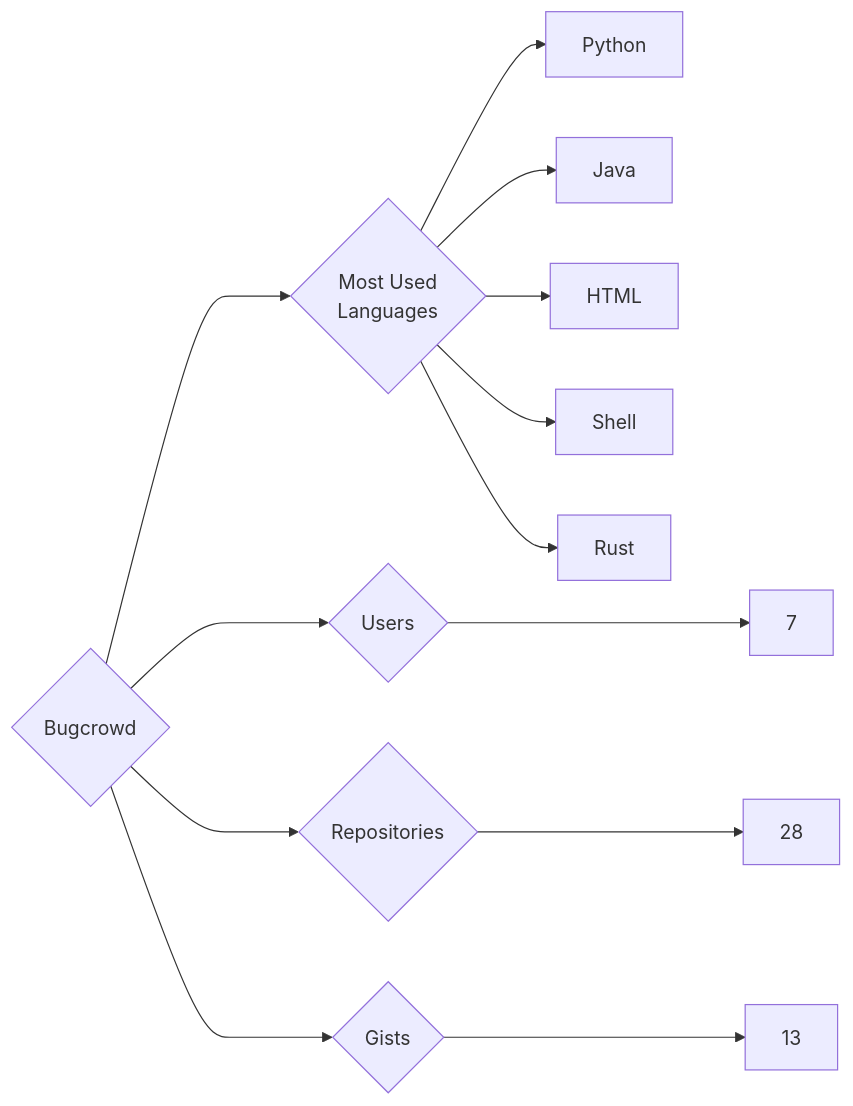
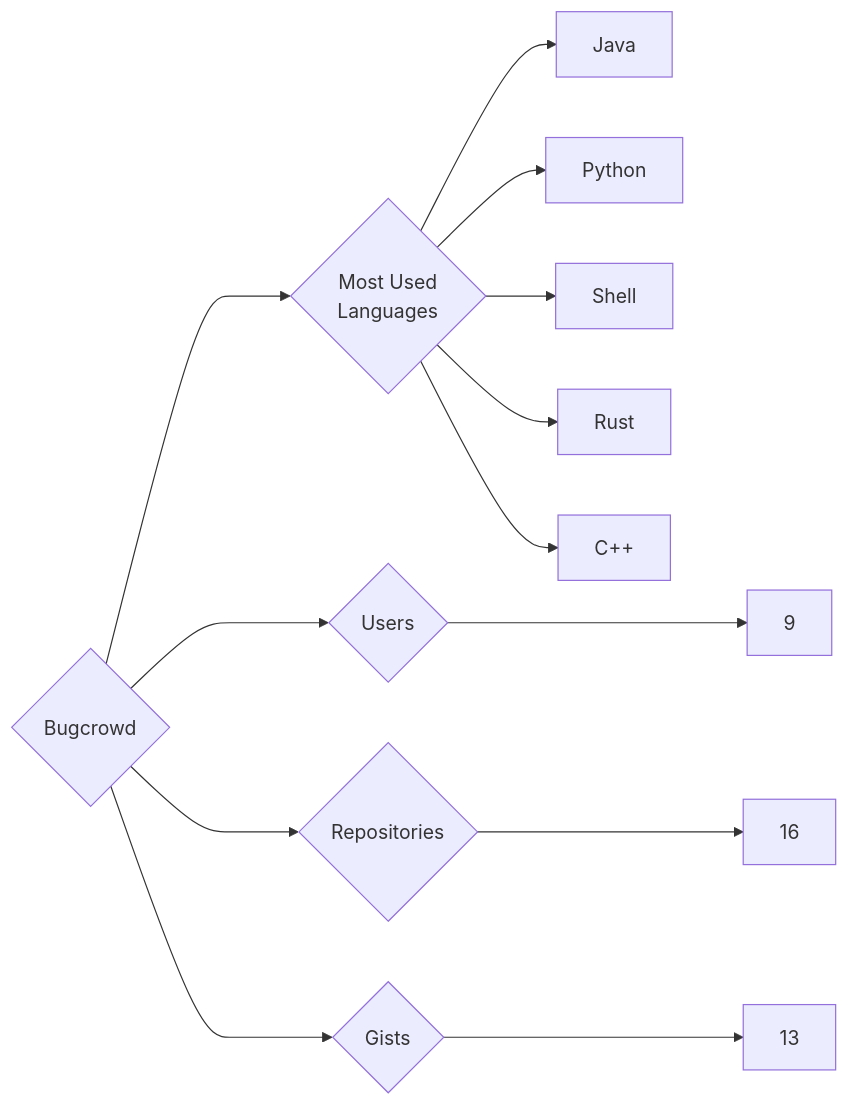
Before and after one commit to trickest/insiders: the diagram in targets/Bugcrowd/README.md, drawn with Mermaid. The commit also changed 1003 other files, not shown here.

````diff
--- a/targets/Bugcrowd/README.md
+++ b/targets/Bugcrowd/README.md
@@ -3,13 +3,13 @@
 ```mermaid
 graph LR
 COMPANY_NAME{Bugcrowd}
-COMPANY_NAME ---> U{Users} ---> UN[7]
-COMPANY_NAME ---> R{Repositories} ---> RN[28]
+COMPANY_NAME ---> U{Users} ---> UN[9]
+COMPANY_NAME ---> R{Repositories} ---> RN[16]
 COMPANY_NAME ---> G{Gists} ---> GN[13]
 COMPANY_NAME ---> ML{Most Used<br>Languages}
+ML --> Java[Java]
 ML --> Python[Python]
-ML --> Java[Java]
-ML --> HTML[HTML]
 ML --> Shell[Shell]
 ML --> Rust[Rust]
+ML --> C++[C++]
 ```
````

==

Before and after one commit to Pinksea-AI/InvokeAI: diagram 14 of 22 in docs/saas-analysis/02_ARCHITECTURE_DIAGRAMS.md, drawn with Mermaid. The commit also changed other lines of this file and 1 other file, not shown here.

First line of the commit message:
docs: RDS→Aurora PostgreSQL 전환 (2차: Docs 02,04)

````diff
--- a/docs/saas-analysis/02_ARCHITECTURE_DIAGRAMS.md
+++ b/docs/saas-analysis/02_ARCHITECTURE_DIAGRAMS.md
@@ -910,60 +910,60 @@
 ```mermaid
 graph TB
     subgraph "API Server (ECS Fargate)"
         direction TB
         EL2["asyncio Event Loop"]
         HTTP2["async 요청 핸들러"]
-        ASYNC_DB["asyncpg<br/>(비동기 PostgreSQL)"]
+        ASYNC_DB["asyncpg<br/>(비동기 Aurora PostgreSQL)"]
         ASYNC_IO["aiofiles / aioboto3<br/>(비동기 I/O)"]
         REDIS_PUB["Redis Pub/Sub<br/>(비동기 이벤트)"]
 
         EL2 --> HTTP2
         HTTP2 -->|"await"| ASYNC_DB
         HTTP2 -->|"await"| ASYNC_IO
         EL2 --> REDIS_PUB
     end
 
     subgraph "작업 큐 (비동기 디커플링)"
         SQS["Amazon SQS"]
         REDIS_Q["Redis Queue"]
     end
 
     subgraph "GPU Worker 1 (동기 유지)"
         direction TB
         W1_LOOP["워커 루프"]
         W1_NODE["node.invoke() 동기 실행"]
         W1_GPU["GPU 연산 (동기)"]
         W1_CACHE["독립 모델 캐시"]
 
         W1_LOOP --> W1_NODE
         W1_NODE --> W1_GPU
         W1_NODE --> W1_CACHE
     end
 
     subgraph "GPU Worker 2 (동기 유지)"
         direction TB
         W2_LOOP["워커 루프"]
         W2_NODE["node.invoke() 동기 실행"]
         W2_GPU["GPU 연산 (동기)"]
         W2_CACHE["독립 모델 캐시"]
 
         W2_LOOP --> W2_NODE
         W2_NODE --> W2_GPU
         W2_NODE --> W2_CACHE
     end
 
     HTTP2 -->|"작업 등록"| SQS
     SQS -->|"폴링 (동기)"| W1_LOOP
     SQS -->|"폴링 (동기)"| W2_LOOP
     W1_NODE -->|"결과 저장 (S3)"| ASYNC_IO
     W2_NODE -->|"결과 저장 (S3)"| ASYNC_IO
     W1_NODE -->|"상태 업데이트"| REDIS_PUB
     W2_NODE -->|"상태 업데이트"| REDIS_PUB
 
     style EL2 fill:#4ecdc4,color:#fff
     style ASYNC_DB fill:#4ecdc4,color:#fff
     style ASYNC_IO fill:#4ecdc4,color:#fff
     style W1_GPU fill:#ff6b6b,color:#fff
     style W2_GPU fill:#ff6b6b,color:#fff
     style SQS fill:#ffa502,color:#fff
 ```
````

Action item: Copy out, from the records above, every line that holds the string "fill".

Response:
     style EL2 fill:#4ecdc4,color:#fff
     style ASYNC_DB fill:#4ecdc4,color:#fff
     style ASYNC_IO fill:#4ecdc4,color:#fff
     style W1_GPU fill:#ff6b6b,color:#fff
     style W2_GPU fill:#ff6b6b,color:#fff
     style SQS fill:#ffa502,color:#fff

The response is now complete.